• **Task objective**:
I'd like the entries repeated exactly, pictures omitted.

<<<<

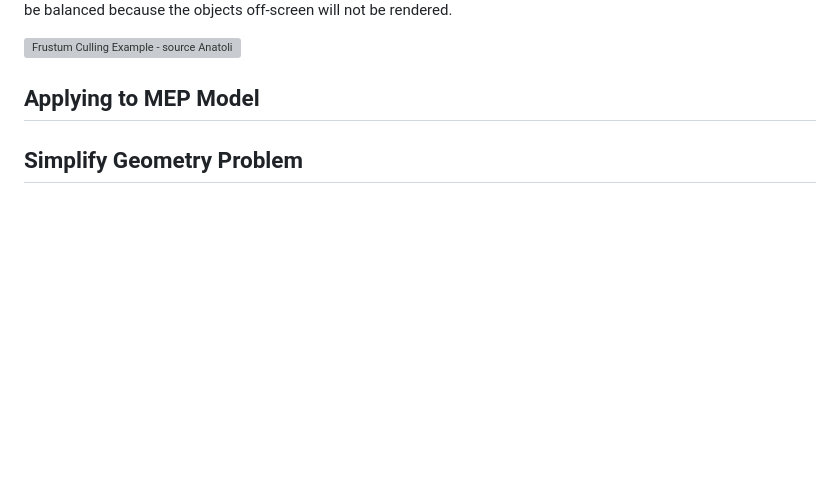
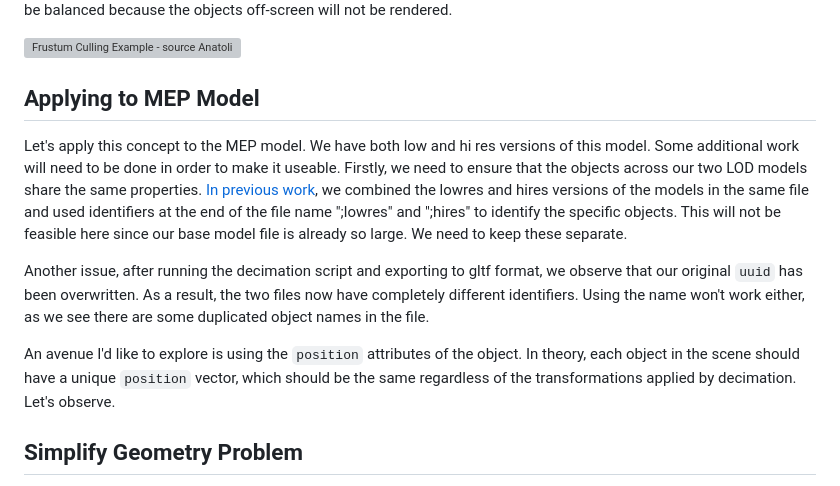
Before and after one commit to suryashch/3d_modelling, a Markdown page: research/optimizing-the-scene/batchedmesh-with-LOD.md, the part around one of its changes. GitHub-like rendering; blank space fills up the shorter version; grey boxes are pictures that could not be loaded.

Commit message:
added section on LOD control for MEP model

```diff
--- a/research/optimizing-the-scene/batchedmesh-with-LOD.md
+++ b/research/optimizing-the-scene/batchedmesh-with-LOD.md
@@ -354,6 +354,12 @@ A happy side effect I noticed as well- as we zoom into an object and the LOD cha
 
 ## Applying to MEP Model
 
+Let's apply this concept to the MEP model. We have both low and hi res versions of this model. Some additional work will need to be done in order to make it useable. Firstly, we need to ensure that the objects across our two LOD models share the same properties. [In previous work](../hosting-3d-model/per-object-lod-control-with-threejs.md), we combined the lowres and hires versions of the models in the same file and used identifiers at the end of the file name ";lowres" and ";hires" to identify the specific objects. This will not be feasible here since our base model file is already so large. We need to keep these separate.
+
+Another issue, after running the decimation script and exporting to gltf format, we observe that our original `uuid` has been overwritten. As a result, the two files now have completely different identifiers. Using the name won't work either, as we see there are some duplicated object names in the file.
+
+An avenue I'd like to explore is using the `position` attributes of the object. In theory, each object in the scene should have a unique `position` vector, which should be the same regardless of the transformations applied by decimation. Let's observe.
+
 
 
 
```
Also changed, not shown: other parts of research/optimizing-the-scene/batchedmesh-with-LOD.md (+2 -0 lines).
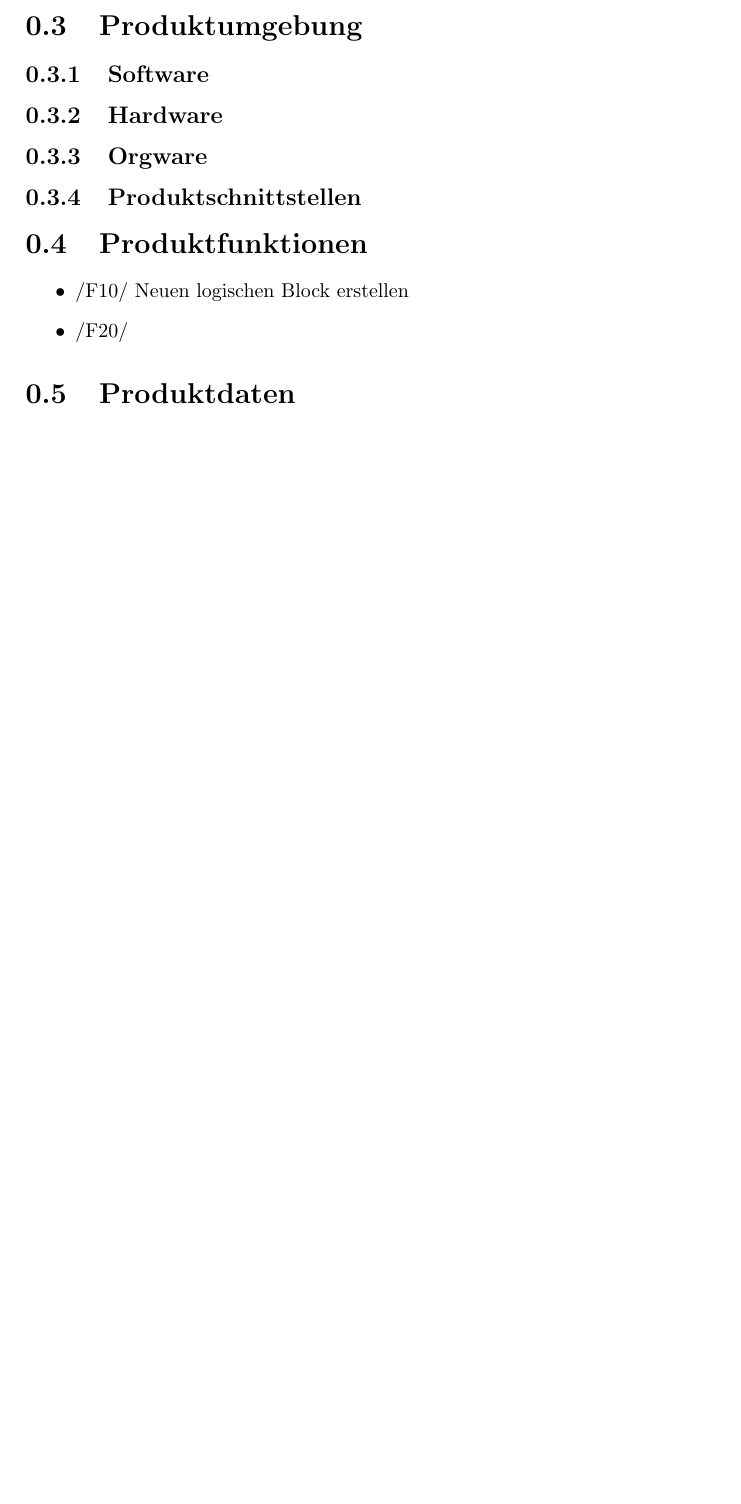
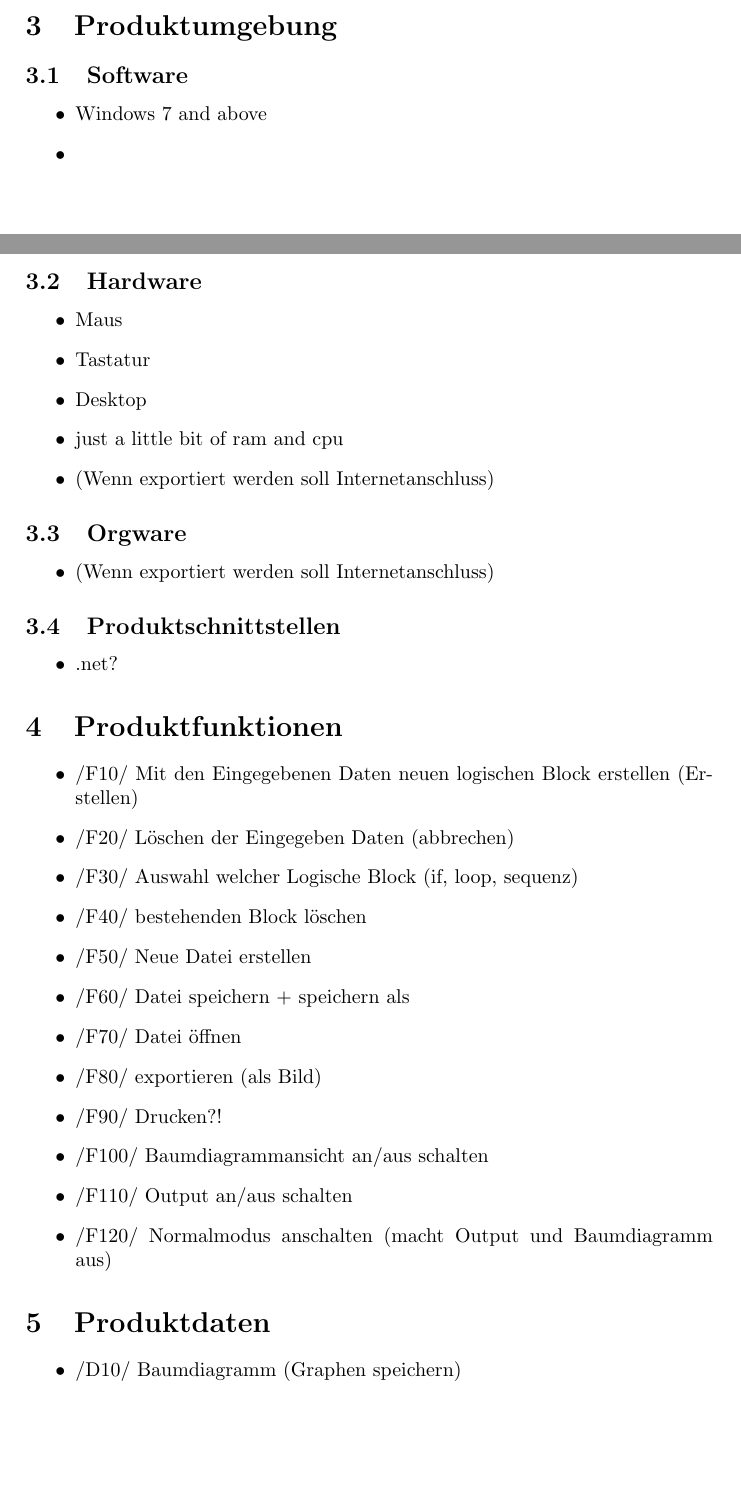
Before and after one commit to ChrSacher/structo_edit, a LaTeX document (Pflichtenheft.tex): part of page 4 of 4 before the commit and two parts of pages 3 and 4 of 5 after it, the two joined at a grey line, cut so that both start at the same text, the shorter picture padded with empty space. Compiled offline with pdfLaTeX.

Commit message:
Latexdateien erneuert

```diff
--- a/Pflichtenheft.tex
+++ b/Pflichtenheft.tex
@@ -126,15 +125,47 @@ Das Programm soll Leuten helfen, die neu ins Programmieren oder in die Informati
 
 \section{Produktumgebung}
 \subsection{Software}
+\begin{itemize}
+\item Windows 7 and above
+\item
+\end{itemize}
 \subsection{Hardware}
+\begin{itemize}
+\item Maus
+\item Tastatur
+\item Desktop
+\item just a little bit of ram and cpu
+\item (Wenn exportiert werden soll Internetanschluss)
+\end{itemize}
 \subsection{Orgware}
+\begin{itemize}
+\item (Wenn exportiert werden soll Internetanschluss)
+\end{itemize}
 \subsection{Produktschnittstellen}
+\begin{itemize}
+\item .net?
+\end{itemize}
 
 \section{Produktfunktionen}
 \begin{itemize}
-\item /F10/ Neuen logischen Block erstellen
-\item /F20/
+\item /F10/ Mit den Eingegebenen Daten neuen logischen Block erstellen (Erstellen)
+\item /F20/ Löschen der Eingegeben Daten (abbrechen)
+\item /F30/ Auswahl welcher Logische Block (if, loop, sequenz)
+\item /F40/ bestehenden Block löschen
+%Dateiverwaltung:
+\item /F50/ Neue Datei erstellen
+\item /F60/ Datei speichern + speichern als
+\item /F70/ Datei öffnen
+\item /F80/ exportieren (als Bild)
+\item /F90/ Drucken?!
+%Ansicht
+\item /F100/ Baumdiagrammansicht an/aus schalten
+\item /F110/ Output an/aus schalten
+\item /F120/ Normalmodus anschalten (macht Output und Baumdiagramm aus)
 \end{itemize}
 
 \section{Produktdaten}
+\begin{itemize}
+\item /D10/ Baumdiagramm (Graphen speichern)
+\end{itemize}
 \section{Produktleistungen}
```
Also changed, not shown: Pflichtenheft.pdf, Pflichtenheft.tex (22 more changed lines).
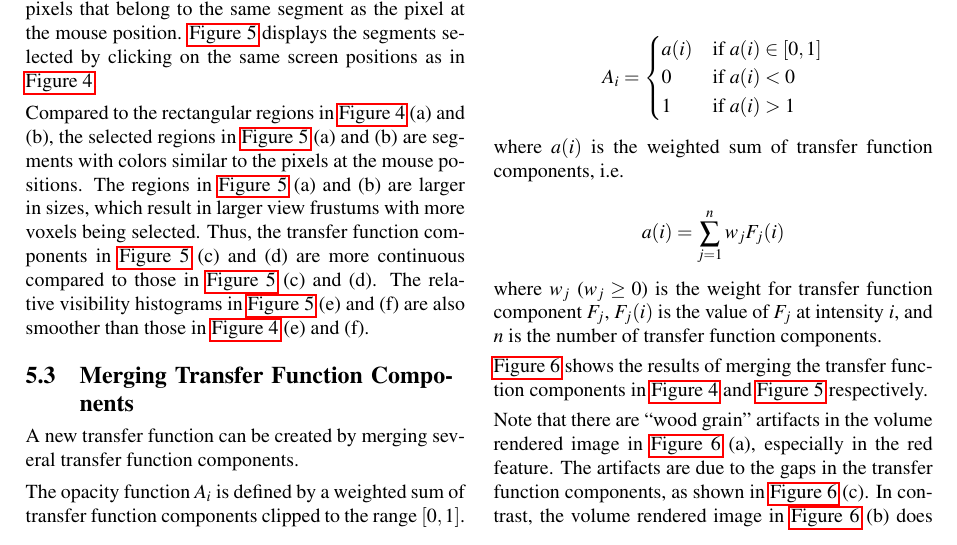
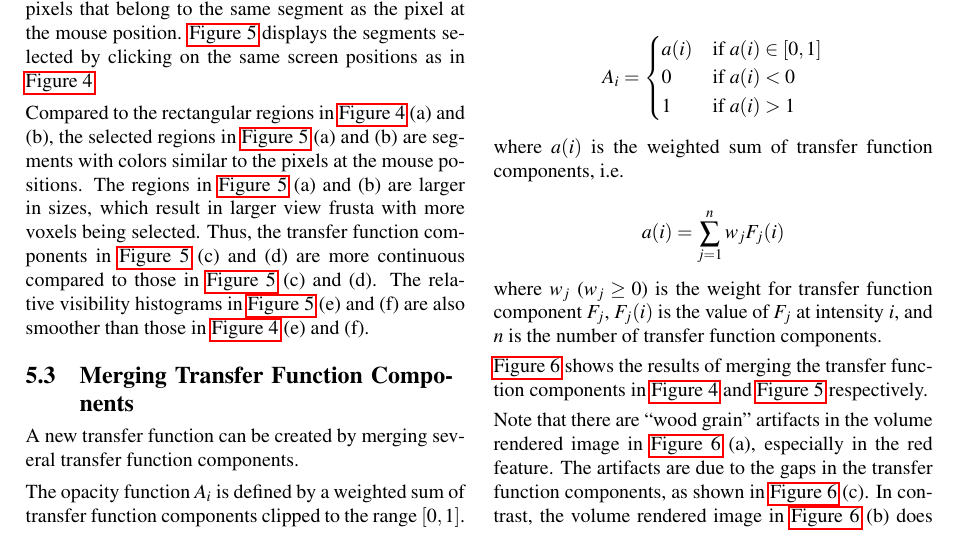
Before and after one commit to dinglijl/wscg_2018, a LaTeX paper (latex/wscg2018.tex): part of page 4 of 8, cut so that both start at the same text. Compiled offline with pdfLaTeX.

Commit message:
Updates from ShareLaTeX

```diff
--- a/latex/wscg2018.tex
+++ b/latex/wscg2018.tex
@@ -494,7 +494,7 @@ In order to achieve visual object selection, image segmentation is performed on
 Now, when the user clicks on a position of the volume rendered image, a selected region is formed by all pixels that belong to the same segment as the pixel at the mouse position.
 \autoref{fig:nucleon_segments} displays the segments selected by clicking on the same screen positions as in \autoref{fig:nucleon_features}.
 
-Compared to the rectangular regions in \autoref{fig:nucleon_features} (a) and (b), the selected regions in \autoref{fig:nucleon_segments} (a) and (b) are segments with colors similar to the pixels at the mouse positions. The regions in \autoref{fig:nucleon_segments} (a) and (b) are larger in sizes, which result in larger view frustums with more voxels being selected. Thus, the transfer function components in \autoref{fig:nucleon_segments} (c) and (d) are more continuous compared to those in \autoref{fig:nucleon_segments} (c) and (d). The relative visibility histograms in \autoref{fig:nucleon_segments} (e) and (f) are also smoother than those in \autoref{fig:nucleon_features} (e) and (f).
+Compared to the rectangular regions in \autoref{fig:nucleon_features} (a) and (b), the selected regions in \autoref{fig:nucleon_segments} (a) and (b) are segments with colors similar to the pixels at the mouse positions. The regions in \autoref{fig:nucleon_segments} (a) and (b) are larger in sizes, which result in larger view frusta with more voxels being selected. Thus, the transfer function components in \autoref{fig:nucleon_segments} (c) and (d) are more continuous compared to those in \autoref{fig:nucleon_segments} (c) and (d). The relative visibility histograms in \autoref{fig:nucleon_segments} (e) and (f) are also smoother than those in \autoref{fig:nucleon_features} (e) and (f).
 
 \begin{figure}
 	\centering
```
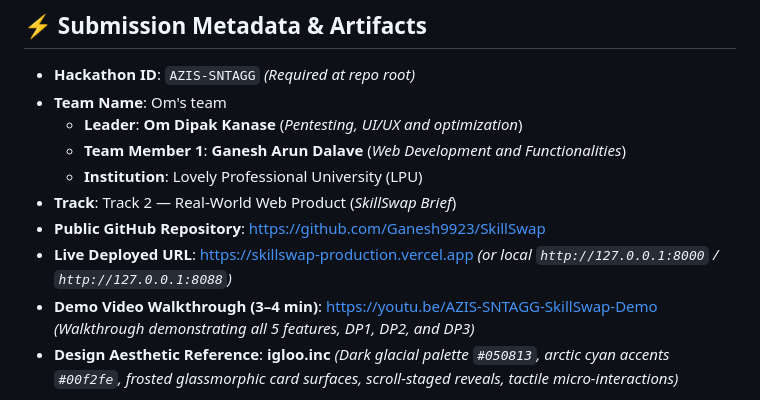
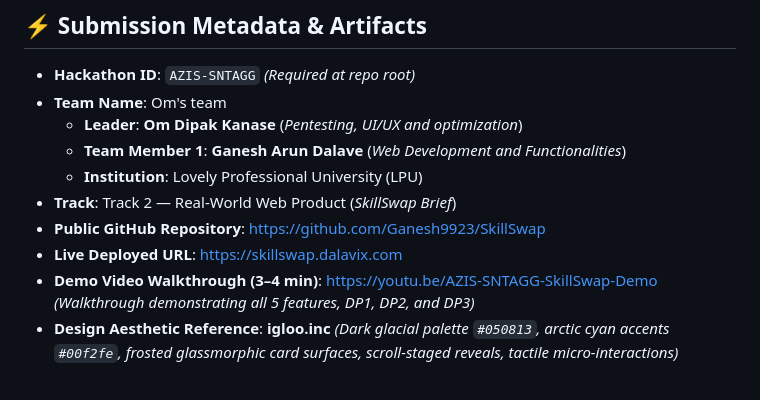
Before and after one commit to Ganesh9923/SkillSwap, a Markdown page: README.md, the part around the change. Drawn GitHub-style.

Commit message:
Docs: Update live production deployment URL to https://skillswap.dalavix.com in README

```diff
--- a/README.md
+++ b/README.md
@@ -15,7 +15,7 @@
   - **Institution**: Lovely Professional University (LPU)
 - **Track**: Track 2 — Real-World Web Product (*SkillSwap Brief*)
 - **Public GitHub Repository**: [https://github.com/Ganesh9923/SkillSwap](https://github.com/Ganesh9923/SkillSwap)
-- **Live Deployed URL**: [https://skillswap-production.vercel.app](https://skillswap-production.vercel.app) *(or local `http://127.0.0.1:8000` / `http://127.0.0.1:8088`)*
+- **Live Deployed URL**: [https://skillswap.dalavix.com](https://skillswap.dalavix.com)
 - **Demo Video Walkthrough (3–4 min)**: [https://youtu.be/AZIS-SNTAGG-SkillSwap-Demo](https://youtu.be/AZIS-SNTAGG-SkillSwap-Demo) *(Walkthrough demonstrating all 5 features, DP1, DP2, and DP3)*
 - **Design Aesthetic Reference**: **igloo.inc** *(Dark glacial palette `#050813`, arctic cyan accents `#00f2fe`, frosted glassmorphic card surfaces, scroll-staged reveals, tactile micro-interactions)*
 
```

>>>>

• **Your solution**:
Before and after one commit to suryashch/3d_modelling, a Markdown page: research/optimizing-the-scene/batchedmesh-with-LOD.md, the part around one of its changes. GitHub-like rendering; blank space fills up the shorter version; grey boxes are pictures that could not be loaded.

Commit message:
added section on LOD control for MEP model

```diff
--- a/research/optimizing-the-scene/batchedmesh-with-LOD.md
+++ b/research/optimizing-the-scene/batchedmesh-with-LOD.md
@@ -354,6 +354,12 @@ A happy side effect I noticed as well- as we zoom into an object and the LOD cha
 
 ## Applying to MEP Model
 
+Let's apply this concept to the MEP model. We have both low and hi res versions of this model. Some additional work will need to be done in order to make it useable. Firstly, we need to ensure that the objects across our two LOD models share the same properties. [In previous work](../hosting-3d-model/per-object-lod-control-with-threejs.md), we combined the lowres and hires versions of the models in the same file and used identifiers at the end of the file name ";lowres" and ";hires" to identify the specific objects. This will not be feasible here since our base model file is already so large. We need to keep these separate.
+
+Another issue, after running the decimation script and exporting to gltf format, we observe that our original `uuid` has been overwritten. As a result, the two files now have completely different identifiers. Using the name won't work either, as we see there are some duplicated object names in the file.
+
+An avenue I'd like to explore is using the `position` attributes of the object. In theory, each object in the scene should have a unique `position` vector, which should be the same regardless of the transformations applied by decimation. Let's observe.
+
 
 
 
```
Also changed, not shown: other parts of research/optimizing-the-scene/batchedmesh-with-LOD.md (+2 -0 lines).
Before and after one commit to ChrSacher/structo_edit, a LaTeX document (Pflichtenheft.tex): part of page 4 of 4 before the commit and two parts of pages 3 and 4 of 5 after it, the two joined at a grey line, cut so that both start at the same text, the shorter picture padded with empty space. Compiled offline with pdfLaTeX.

Commit message:
Latexdateien erneuert

```diff
--- a/Pflichtenheft.tex
+++ b/Pflichtenheft.tex
@@ -126,15 +125,47 @@ Das Programm soll Leuten helfen, die neu ins Programmieren oder in die Informati
 
 \section{Produktumgebung}
 \subsection{Software}
+\begin{itemize}
+\item Windows 7 and above
+\item
+\end{itemize}
 \subsection{Hardware}
+\begin{itemize}
+\item Maus
+\item Tastatur
+\item Desktop
+\item just a little bit of ram and cpu
+\item (Wenn exportiert werden soll Internetanschluss)
+\end{itemize}
 \subsection{Orgware}
+\begin{itemize}
+\item (Wenn exportiert werden soll Internetanschluss)
+\end{itemize}
 \subsection{Produktschnittstellen}
+\begin{itemize}
+\item .net?
+\end{itemize}
 
 \section{Produktfunktionen}
 \begin{itemize}
-\item /F10/ Neuen logischen Block erstellen
-\item /F20/
+\item /F10/ Mit den Eingegebenen Daten neuen logischen Block erstellen (Erstellen)
+\item /F20/ Löschen der Eingegeben Daten (abbrechen)
+\item /F30/ Auswahl welcher Logische Block (if, loop, sequenz)
+\item /F40/ bestehenden Block löschen
+%Dateiverwaltung:
+\item /F50/ Neue Datei erstellen
+\item /F60/ Datei speichern + speichern als
+\item /F70/ Datei öffnen
+\item /F80/ exportieren (als Bild)
+\item /F90/ Drucken?!
+%Ansicht
+\item /F100/ Baumdiagrammansicht an/aus schalten
+\item /F110/ Output an/aus schalten
+\item /F120/ Normalmodus anschalten (macht Output und Baumdiagramm aus)
 \end{itemize}
 
 \section{Produktdaten}
+\begin{itemize}
+\item /D10/ Baumdiagramm (Graphen speichern)
+\end{itemize}
 \section{Produktleistungen}
```
Also changed, not shown: Pflichtenheft.pdf, Pflichtenheft.tex (22 more changed lines).
Before and after one commit to dinglijl/wscg_2018, a LaTeX paper (latex/wscg2018.tex): part of page 4 of 8, cut so that both start at the same text. Compiled offline with pdfLaTeX.

Commit message:
Updates from ShareLaTeX

```diff
--- a/latex/wscg2018.tex
+++ b/latex/wscg2018.tex
@@ -494,7 +494,7 @@ In order to achieve visual object selection, image segmentation is performed on
 Now, when the user clicks on a position of the volume rendered image, a selected region is formed by all pixels that belong to the same segment as the pixel at the mouse position.
 \autoref{fig:nucleon_segments} displays the segments selected by clicking on the same screen positions as in \autoref{fig:nucleon_features}.
 
-Compared to the rectangular regions in \autoref{fig:nucleon_features} (a) and (b), the selected regions in \autoref{fig:nucleon_segments} (a) and (b) are segments with colors similar to the pixels at the mouse positions. The regions in \autoref{fig:nucleon_segments} (a) and (b) are larger in sizes, which result in larger view frustums with more voxels being selected. Thus, the transfer function components in \autoref{fig:nucleon_segments} (c) and (d) are more continuous compared to those in \autoref{fig:nucleon_segments} (c) and (d). The relative visibility histograms in \autoref{fig:nucleon_segments} (e) and (f) are also smoother than those in \autoref{fig:nucleon_features} (e) and (f).
+Compared to the rectangular regions in \autoref{fig:nucleon_features} (a) and (b), the selected regions in \autoref{fig:nucleon_segments} (a) and (b) are segments with colors similar to the pixels at the mouse positions. The regions in \autoref{fig:nucleon_segments} (a) and (b) are larger in sizes, which result in larger view frusta with more voxels being selected. Thus, the transfer function components in \autoref{fig:nucleon_segments} (c) and (d) are more continuous compared to those in \autoref{fig:nucleon_segments} (c) and (d). The relative visibility histograms in \autoref{fig:nucleon_segments} (e) and (f) are also smoother than those in \autoref{fig:nucleon_features} (e) and (f).
 
 \begin{figure}
 	\centering
```
Before and after one commit to Ganesh9923/SkillSwap, a Markdown page: README.md, the part around the change. Drawn GitHub-style.

Commit message:
Docs: Update live production deployment URL to https://skillswap.dalavix.com in README

```diff
--- a/README.md
+++ b/README.md
@@ -15,7 +15,7 @@
   - **Institution**: Lovely Professional University (LPU)
 - **Track**: Track 2 — Real-World Web Product (*SkillSwap Brief*)
 - **Public GitHub Repository**: [https://github.com/Ganesh9923/SkillSwap](https://github.com/Ganesh9923/SkillSwap)
-- **Live Deployed URL**: [https://skillswap-production.vercel.app](https://skillswap-production.vercel.app) *(or local `http://127.0.0.1:8000` / `http://127.0.0.1:8088`)*
+- **Live Deployed URL**: [https://skillswap.dalavix.com](https://skillswap.dalavix.com)
 - **Demo Video Walkthrough (3–4 min)**: [https://youtu.be/AZIS-SNTAGG-SkillSwap-Demo](https://youtu.be/AZIS-SNTAGG-SkillSwap-Demo) *(Walkthrough demonstrating all 5 features, DP1, DP2, and DP3)*
 - **Design Aesthetic Reference**: **igloo.inc** *(Dark glacial palette `#050813`, arctic cyan accents `#00f2fe`, frosted glassmorphic card surfaces, scroll-staged reveals, tactile micro-interactions)*
 
```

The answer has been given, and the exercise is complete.